* **Saved entries**
[Start of Attachment]
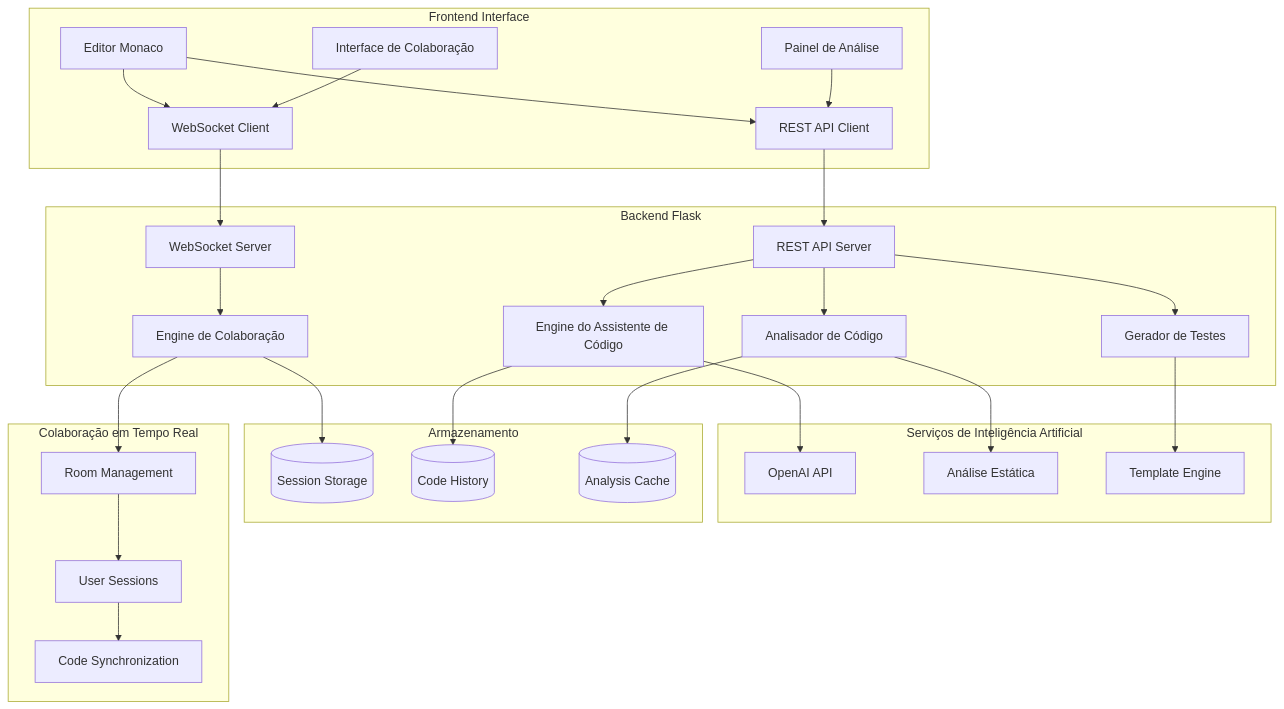
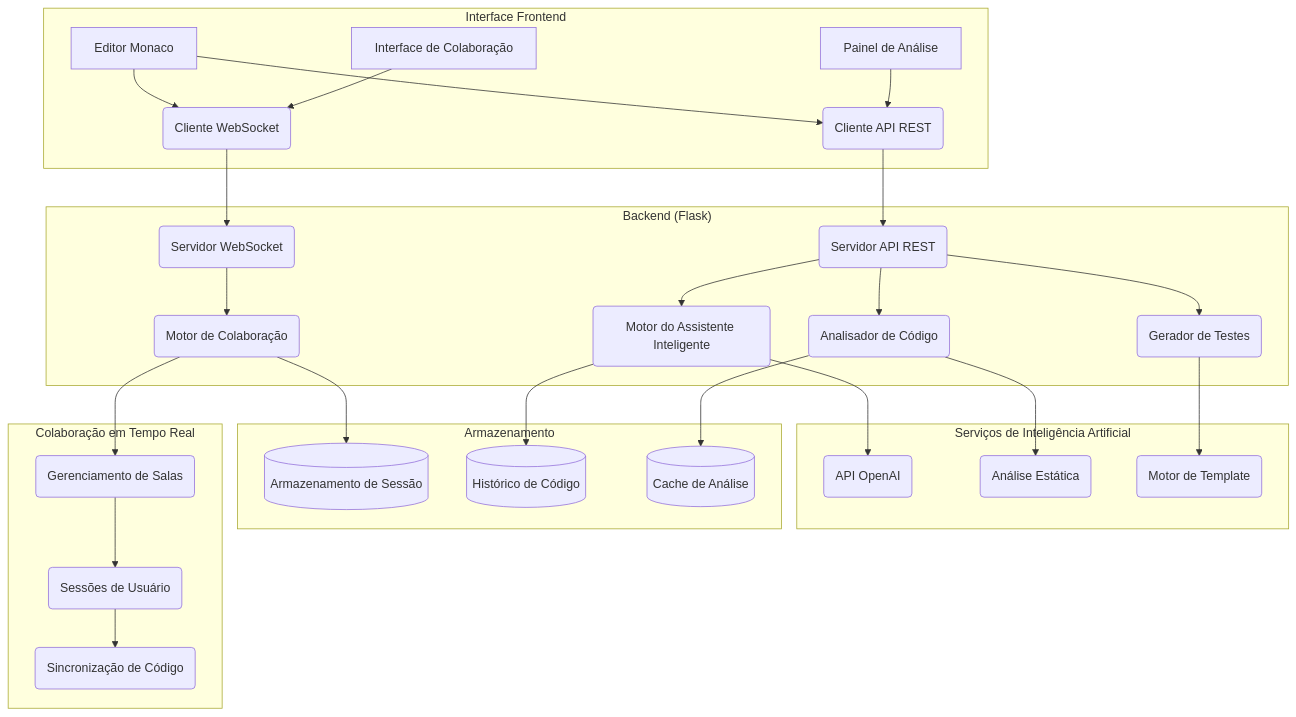
Before and after one commit to galafis/AI-Code-Assistant: the first of 2 diagrams in README.md, drawn with Mermaid. The commit also changed other lines of this file, not shown here.

Commit message:
Corrigir sintaxe dos diagramas Mermaid no README.md

````diff
--- a/README.md
+++ b/README.md
@@ -77,36 +77,36 @@
 ```mermaid
 graph TD
-    subgraph "Frontend Interface"
-        A[Editor Monaco] --> B[WebSocket Client]
-        A --> C[REST API Client]
+    subgraph "Interface Frontend"
+        A[Editor Monaco] --> B(Cliente WebSocket)
+        A --> C(Cliente API REST)
         D[Interface de Colaboração] --> B
         E[Painel de Análise] --> C
     end
 
-    subgraph "Backend Flask"
-        B --> F[WebSocket Server]
-        C --> G[REST API Server]
-        F --> H[Engine de Colaboração]
-        G --> I[Engine do Assistente de Código]
-        G --> J[Analisador de Código]
-        G --> K[Gerador de Testes]
+    subgraph "Backend (Flask)"
+        B --> F(Servidor WebSocket)
+        C --> G(Servidor API REST)
+        F --> H(Motor de Colaboração)
+        G --> I(Motor do Assistente Inteligente)
+        G --> J(Analisador de Código)
+        G --> K(Gerador de Testes)
     end
 
     subgraph "Serviços de Inteligência Artificial"
-        I --> L[OpenAI API]
-        J --> M[Análise Estática]
-        K --> N[Template Engine]
+        I --> L(API OpenAI)
+        J --> M(Análise Estática)
+        K --> N(Motor de Template)
     end
 
     subgraph "Armazenamento"
-        H --> O[(Session Storage)]
-        I --> P[(Code History)]
-        J --> Q[(Analysis Cache)]
+        H --> O[(Armazenamento de Sessão)]
+        I --> P[(Histórico de Código)]
+        J --> Q[(Cache de Análise)]
     end
 
     subgraph "Colaboração em Tempo Real"
-        H --> R[Room Management]
-        R --> S[User Sessions]
-        S --> T[Code Synchronization]
+        H --> R(Gerenciamento de Salas)
+        R --> S(Sessões de Usuário)
+        S --> T(Sincronização de Código)
     end
 ```
````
[End of Attachment]
* **Assignment**
The entries above are to be retyped exactly, with each picture left out.

* **Exercise response**
Before and after one commit to galafis/AI-Code-Assistant: the first of 2 diagrams in README.md, drawn with Mermaid. The commit also changed other lines of this file, not shown here.

Commit message:
Corrigir sintaxe dos diagramas Mermaid no README.md

````diff
--- a/README.md
+++ b/README.md
@@ -77,36 +77,36 @@
 ```mermaid
 graph TD
-    subgraph "Frontend Interface"
-        A[Editor Monaco] --> B[WebSocket Client]
-        A --> C[REST API Client]
+    subgraph "Interface Frontend"
+        A[Editor Monaco] --> B(Cliente WebSocket)
+        A --> C(Cliente API REST)
         D[Interface de Colaboração] --> B
         E[Painel de Análise] --> C
     end
 
-    subgraph "Backend Flask"
-        B --> F[WebSocket Server]
-        C --> G[REST API Server]
-        F --> H[Engine de Colaboração]
-        G --> I[Engine do Assistente de Código]
-        G --> J[Analisador de Código]
-        G --> K[Gerador de Testes]
+    subgraph "Backend (Flask)"
+        B --> F(Servidor WebSocket)
+        C --> G(Servidor API REST)
+        F --> H(Motor de Colaboração)
+        G --> I(Motor do Assistente Inteligente)
+        G --> J(Analisador de Código)
+        G --> K(Gerador de Testes)
     end
 
     subgraph "Serviços de Inteligência Artificial"
-        I --> L[OpenAI API]
-        J --> M[Análise Estática]
-        K --> N[Template Engine]
+        I --> L(API OpenAI)
+        J --> M(Análise Estática)
+        K --> N(Motor de Template)
     end
 
     subgraph "Armazenamento"
-        H --> O[(Session Storage)]
-        I --> P[(Code History)]
-        J --> Q[(Analysis Cache)]
+        H --> O[(Armazenamento de Sessão)]
+        I --> P[(Histórico de Código)]
+        J --> Q[(Cache de Análise)]
     end
 
     subgraph "Colaboração em Tempo Real"
-        H --> R[Room Management]
-        R --> S[User Sessions]
-        S --> T[Code Synchronization]
+        H --> R(Gerenciamento de Salas)
+        R --> S(Sessões de Usuário)
+        S --> T(Sincronização de Código)
     end
 ```
````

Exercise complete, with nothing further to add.